Google, Visa, Lloyds Banking Group and British Gas are some of the companies that have announced their support for a government initiative that aims to release personal data back to consumers.

Called ‘midata’, the initiative aims to give people more and more access to their personal data in a portable, electronic format, and is part of the government’s transparency and open data agenda.

They can then use this data to gain insights into their interactions and transactions, and make more informed choices about the products and services they use.  

As well as helping consumers, the government believes that midata will help to boost competition between companies in the value and services they provide, and also lead to innovation such as the creation of more personal information services and tools.

“Currently, most consumer data is held by service providers, meaning only one side of the customer-business relationship is empowered with the tools of information management. midata seeks to redress that balance.

“This is the way the world is going and the UK is currently leading the charge. If we want to continue leading the way, we need to develop a platform upon which the innovation and services that drive growth can be built. midata aims to do just that,” said Edward Davey, consumer affairs minister, who launched the initiative today.

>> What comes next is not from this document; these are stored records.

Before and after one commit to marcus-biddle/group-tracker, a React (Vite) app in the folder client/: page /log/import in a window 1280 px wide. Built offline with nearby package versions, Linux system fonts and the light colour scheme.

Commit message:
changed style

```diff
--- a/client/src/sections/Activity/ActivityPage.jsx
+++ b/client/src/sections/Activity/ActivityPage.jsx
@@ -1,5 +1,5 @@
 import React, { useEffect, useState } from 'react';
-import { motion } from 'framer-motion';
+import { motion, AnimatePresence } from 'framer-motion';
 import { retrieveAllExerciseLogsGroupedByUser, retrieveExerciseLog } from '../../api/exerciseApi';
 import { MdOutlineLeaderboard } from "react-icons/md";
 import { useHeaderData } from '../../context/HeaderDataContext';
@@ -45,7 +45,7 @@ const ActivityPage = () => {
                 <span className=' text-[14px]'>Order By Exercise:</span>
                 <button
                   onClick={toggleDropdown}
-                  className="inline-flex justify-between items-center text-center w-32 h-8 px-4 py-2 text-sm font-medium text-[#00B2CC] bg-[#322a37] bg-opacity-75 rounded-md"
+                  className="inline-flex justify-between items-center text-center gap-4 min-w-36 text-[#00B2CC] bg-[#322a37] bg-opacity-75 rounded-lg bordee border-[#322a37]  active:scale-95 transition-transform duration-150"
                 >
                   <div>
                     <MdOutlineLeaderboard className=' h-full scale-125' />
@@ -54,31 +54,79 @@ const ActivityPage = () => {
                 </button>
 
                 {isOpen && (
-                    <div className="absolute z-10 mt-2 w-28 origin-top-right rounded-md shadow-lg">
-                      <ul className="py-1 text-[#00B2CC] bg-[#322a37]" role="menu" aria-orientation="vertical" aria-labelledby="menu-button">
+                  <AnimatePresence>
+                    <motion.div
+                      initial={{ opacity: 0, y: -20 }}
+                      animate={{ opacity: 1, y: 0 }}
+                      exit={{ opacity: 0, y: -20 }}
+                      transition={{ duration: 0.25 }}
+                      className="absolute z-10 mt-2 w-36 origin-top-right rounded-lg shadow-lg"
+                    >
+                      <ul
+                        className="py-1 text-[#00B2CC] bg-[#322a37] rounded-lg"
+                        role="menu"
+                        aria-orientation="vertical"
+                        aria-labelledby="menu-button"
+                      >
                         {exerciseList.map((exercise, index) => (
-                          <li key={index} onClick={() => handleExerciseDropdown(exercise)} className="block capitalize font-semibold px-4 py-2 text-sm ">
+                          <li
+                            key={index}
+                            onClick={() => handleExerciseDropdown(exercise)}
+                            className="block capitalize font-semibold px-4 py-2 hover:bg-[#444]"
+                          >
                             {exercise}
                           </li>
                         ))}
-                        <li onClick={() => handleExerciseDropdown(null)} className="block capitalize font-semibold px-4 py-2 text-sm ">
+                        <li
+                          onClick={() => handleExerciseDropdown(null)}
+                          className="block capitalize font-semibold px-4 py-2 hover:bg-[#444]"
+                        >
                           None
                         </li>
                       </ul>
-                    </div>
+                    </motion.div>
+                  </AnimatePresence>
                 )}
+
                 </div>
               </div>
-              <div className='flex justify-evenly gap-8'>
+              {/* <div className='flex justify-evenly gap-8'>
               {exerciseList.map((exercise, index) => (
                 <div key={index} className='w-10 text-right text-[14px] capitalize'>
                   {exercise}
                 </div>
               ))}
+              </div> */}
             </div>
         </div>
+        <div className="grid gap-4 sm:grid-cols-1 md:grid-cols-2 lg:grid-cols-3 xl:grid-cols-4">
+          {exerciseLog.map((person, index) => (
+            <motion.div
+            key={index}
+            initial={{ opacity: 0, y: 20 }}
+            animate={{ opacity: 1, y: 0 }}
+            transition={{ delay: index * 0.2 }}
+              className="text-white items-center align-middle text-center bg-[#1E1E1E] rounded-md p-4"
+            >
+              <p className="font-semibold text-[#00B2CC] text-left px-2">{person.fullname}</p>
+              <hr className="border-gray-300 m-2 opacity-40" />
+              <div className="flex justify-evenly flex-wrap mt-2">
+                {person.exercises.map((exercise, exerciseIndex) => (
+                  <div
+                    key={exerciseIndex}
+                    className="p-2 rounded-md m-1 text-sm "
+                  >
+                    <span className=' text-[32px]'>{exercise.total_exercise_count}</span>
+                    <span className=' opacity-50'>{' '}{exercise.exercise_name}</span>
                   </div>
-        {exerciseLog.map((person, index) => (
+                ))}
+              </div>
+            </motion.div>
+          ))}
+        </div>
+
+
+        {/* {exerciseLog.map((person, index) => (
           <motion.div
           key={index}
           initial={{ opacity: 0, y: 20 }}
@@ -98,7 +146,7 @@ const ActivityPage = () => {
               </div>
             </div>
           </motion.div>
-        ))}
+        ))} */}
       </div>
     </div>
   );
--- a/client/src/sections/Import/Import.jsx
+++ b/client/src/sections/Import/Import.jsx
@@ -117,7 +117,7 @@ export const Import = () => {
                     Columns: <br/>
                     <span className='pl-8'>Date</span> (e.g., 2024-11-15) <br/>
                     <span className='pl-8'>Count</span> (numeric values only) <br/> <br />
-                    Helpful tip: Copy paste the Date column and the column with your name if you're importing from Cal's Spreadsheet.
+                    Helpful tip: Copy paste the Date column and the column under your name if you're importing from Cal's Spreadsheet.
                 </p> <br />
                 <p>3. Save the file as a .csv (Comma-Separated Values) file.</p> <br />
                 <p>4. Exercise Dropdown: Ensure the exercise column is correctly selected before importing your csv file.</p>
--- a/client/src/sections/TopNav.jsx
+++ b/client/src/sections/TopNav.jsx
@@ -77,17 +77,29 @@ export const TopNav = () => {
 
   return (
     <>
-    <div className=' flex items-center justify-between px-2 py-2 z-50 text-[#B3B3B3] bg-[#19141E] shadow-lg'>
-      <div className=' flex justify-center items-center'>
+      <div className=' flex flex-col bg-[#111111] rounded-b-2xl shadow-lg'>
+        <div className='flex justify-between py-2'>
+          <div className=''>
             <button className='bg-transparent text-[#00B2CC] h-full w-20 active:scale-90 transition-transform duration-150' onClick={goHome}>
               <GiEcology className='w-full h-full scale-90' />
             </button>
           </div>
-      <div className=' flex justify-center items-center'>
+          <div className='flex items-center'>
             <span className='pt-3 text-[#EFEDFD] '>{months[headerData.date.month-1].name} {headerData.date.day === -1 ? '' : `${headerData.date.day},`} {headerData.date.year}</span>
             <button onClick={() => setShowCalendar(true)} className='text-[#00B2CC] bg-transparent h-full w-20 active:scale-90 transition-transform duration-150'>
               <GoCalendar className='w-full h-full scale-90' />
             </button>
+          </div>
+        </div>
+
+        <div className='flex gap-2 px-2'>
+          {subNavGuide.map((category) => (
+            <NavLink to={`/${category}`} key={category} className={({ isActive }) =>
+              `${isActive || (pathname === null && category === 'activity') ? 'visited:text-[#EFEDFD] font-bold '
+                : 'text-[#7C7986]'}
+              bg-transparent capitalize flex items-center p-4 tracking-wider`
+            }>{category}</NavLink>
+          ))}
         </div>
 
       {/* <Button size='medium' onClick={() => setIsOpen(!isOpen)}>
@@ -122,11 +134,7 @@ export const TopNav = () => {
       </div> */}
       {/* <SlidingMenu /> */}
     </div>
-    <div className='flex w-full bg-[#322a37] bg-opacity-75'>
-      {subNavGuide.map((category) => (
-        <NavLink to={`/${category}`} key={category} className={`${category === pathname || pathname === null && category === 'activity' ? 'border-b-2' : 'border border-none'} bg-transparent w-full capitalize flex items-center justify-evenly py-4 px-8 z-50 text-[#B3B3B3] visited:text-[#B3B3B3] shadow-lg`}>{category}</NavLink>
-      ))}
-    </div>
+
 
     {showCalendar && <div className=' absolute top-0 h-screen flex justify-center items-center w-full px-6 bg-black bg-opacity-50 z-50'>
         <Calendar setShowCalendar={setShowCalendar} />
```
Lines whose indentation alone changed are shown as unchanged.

Twenty-six organisations have voluntarily pledged to support midata, including utility companies npower, EDF Energy, E.ON, Scottish Power, Scottish Southern Energy, and financial companies Mastercard, RBS and the UK Cards Association. Mobile phone company Three and price comparison companies and billmonitor are also backing the initiative.

In addition, organisations such as OFCOM, the Information Commissioner’s Office (ICO), Office of Fair Trading (OFT) and Consumer Focus will work on the project to represent consumers’ interests and concerns.

The businesses and organisations will start the project by developing online personal data inventories in each sector, which will describe the types of data an organisation holds about each customer.

They will also work to develop common approaches that will enable consumers to access their data and update basic information about themselves.

Furthermore, protocols on how to handle privacy, data security and consumer protection issues will be set.

The project is expected to enable the first releases of data back to customers in an electronic format in the first half of 2012.